Should I learn JavaScript or jQuery first?

Last month, I wrote about my two favorite JavaScript books, and though I considered answering that question in the post, it seemed a bit off topic – at least that day.

So why not take the opportunity to cover it in a post of its own?

Is It JavaScript or jQuery First?

The truth is, three or four years ago, I would’ve said that you needed to learn JavaScript first. Hands-down. No questions. Always learn the foundation before moving on to the library or the framework.

But as time has passed, my stance has changed.

In short, I simply say that it’s up to you.

Learn JavaScript First

If you opt to learn JavaScript first, then you’re certainly going to have the foundational language covered, and you’re going to understand how jQuery is doing some of the stuff that it does by wrapping objects with the jQuery object, how it handles manipulating the DOM, and so on.

But learning JavaScript before jQuery (or any other JavaScript framework or library, for that matter) is no more a pre-requisite than learning:

  • Assembly before C or C++,
  • C before PHP or Ruby,
  • C++ before .NET,
  • Ruby before Rails
  • PHP before Zend Framework (or WordPress, for that matter)
  • …and so on

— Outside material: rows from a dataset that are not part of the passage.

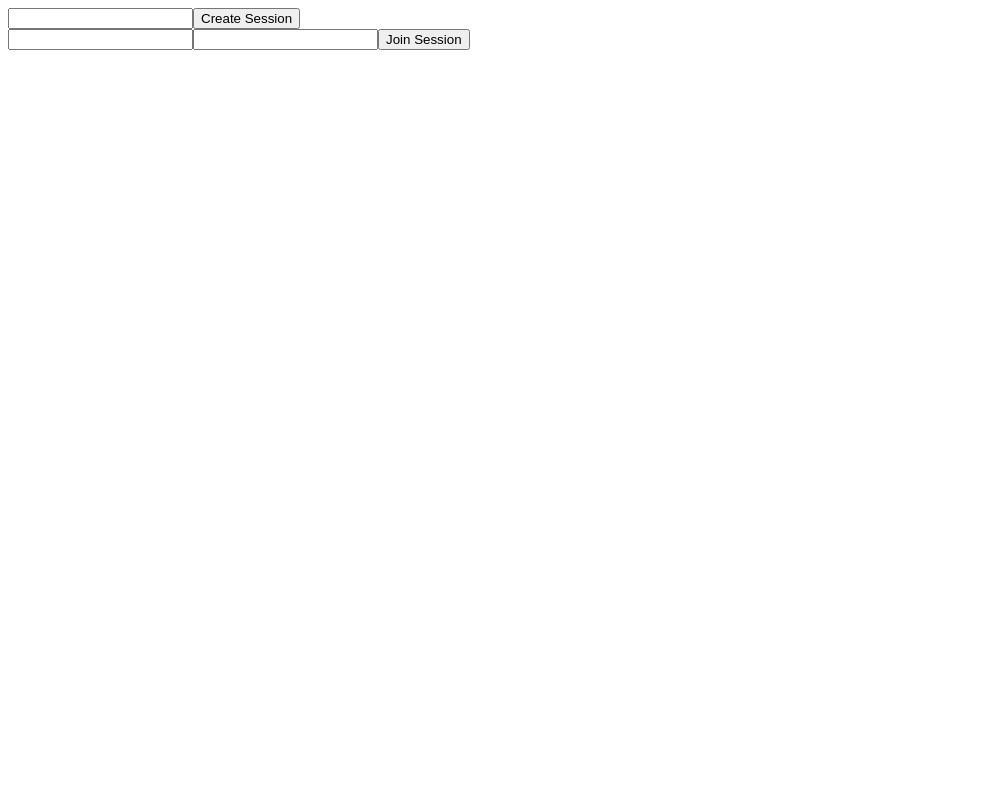
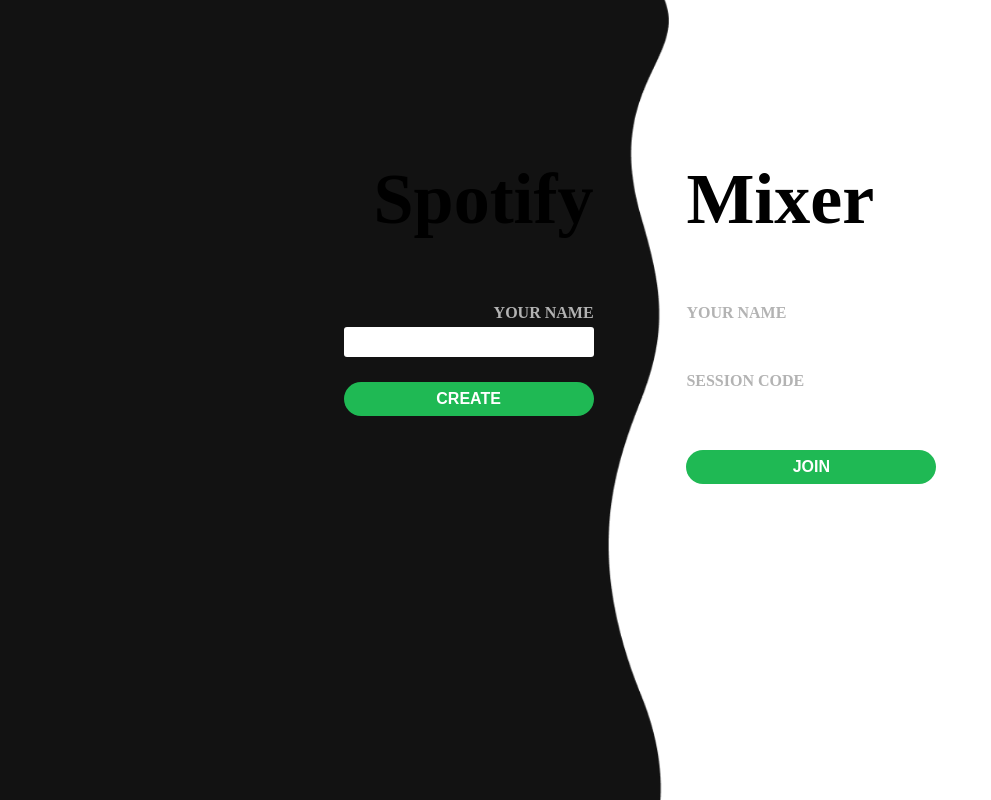
Before and after one commit to ezhai24/spotify-mixer, a Next.js app: page / in a window 1280 px wide. Shown: the whole page, without its empty margins (0-991 px from the left). Built offline with nearby package versions, Linux system fonts and the light colour scheme.

Commit message:
adding wave animation

```diff
--- /dev/null
+++ b/components/Form.tsx
@@ -0,0 +1,27 @@
+import styled from '@emotion/styled';
+import colors from 'shared/colors';
+
+export const InputLabel = styled.label({
+  marginTop: 15,
+  color: colors.secondaryText,
+  fontWeight: 'bold',
+});
+
+export const Input = styled.input({
+  marginTop: 5,
+  border: 'none',
+  borderRadius: 3,
+  padding: 6,
+  fontSize: 16,
+});
+
+export const PrimaryButton = styled.button({
+  marginTop: 25,
+  border: 'none',
+  borderRadius: 20,
+  backgroundColor: colors.primary,
+  padding: 8,
+  color: colors.primaryText,
+  fontSize: 16,
+  fontWeight: 'bold',
+});
--- a/pages/_document.tsx
+++ b/pages/_document.tsx
@@ -14,6 +14,7 @@
           <Global
             styles={{
               'html, body': {
+                overflowX: 'hidden',
                 fontFamily: 'IBM Plex Sans',
                 backgroundColor: colors.backgroundLight,
                 color: colors.primaryText,
--- a/pages/index.tsx
+++ b/pages/index.tsx
@@ -1,13 +1,49 @@
 import React, { useState } from 'react';
 import randomstring from 'randomstring';
 import Cookies from 'js-cookie';
+import styled from '@emotion/styled';
 
+import { InputLabel, Input, PrimaryButton } from '~/components/Form';
 import { SPOTIFY_END_POINTS, SPOTIFY_STATE_KEY } from '~/shared/endpoints';
 import { SessionUser } from '~/shared/types';
+
+enum FormType {
+  NONE,
+  CREATE,
+  JOIN,
+}
+
+const Wave = styled.div({
+  position: 'fixed',
+  top: 0,
+  left: 0,
+  height: '100%',
+  width: '100%',
+  backgroundImage: 'url("wave.png")',
+  backgroundSize: '55% 100%',
+  backgroundRepeat: 'no-repeat',
+  transition: 'background-size 1s',
+});
+
+const FormsContainer = styled.div({
+  position: 'relative',
+  display: 'flex',
+  flexDirection: 'row',
+  justifyContent: 'space-evenly',
+  margin: '0 20%',
+});
+
+const Form = styled.form({
+  display: 'flex',
+  flexDirection: 'column',
+  width: 250,
+  margin: 10,
+});
 
 const Home = () => {
   const [createFormValues, setCreateFormValues] = useState<SessionUser>({});
   const [joinFormValues, setJoinFormValues] = useState<SessionUser>({});
+  const [submittedForm, setSubmittedForm] = useState(FormType.NONE);
 
   const handleCreateChange = (e) => {
     const key = e.target.name;
@@ -27,6 +63,16 @@
     }));
   };
 
+  const submitCreateForm = (e) => {
+    e.preventDefault();
+    setSubmittedForm(FormType.CREATE);
+  };
+
+  const submitJoinForm = (e) => {
+    e.preventDefault();
+    setSubmittedForm(FormType.JOIN);
+  };
+
   const authorizeUser = (user: SessionUser) => {
     const scope = user.isPrimaryUser
       ? 'user-top-read playlist-modify-public'
@@ -40,44 +86,64 @@
     window.location.href = redirectUrl;
   };
 
-  const authorizePrimaryUser = (e) => {
-    e.preventDefault();
-    authorizeUser({ isPrimaryUser: true, ...createFormValues });
-  };
+  const authorizePrimaryUser = () => authorizeUser({
+    ...createFormValues,
+    isPrimaryUser: true,
+  });
 
-  const authorizeSecondaryUser = (e) => {
-    e.preventDefault();
-    authorizeUser({ isPrimaryUser: false, ...joinFormValues });
-  };
+  const authorizeSecondaryUser = (e) => authorizeUser({
+    ...joinFormValues,
+    isPrimaryUser: false,
+  });
 
   return (
-    <>
-      <form>
-        <input
+    <div style={{ marginTop: 100 }}>
+      <Wave
+        style={{
+          backgroundSize: submittedForm !== FormType.NONE && (
+            submittedForm === FormType.CREATE ? '115% 100%' : '0% 100%'
+          ),
+        }}
+        onTransitionEnd={
+          submittedForm === FormType.CREATE
+            ? authorizePrimaryUser
+            : authorizeSecondaryUser
+        }
+      />
+
+      <FormsContainer>
+        <Form autoComplete="off" style={{ textAlign: 'right' }}>
+          <h1 style={{ fontSize: 72 }}>Spotify</h1>
+          <InputLabel>YOUR NAME</InputLabel>
+          <Input
             type="text"
             name="displayName"
             value={ createFormValues.displayName || '' }
             onChange={ handleCreateChange }
           />
-        <button onClick={ authorizePrimaryUser }>Create Session</button>
-      </form>
+          <PrimaryButton onClick={ submitCreateForm }>CREATE</PrimaryButton>
+        </Form>
 
-      <form>
-        <input
+        <Form autoComplete="off">
+          <h1 style={{ fontSize: 72 }}>Mixer</h1>
+          <InputLabel>YOUR NAME</InputLabel>
+          <Input
             type="text"
             name="displayName"
             value={ joinFormValues.displayName || '' }
             onChange={ handleJoinChange }
           />
-        <input
+          <InputLabel>SESSION CODE</InputLabel>
+          <Input
             type="text"
             name="sessionId"
             value={ joinFormValues.sessionId || '' }
             onChange={ handleJoinChange }
           />
-        <button onClick={ authorizeSecondaryUser }>Join Session</button>
-      </form>
-    </>
+          <PrimaryButton onClick={ submitJoinForm }>JOIN</PrimaryButton>
+        </Form>
+      </FormsContainer>
+    </div>
   );
 };
 
```
Also changed, not shown: public/wave.png (added). Lines whose indentation alone changed are shown as unchanged.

This is not to say there aren’t advantages to doing so, but it certainly isn’t a stop gap that will prevent you from getting things done.

Learn jQuery First

If you opt to learn jQuery first, then there are going to be things that you simply take for granted.

Sure, you’re going to learn how to easily manipulate the DOM, do so in a cross-browser way, easily iterate through arrays, collections, and so on; however, you won’t necessarily know much about prototypes, callbacks (or maybe you will if you’ve worked in other languages), how to pass functions are arguments (similar to C’s function pointers) and so on.

But how much of that is really required to be productive? I’d say that very little of it is essential because you have a solid set of documentation that shows you how to get stuff done.

For some, that’s the most important aspect.

Regardless, if you start with jQuery and then back into JavaScript, then there are going to be things that simply “click” into place because you’re going to understand what jQuery is actually doing.

But One is Better, Right?

Honestly, this is your call and I’d say that almost every developer is going to have his or her own stance on this topic, and I’m no different.

I think it depends.

If you’re one of those that’s driven by having a deep understanding of the underlying nature of the tools with which you’re working, then start with JavaScript; otherwise, you’ve nothing to lose with starting with jQuery and then working backwards into JavaScript.

I say it’s your call; others may say otherwise.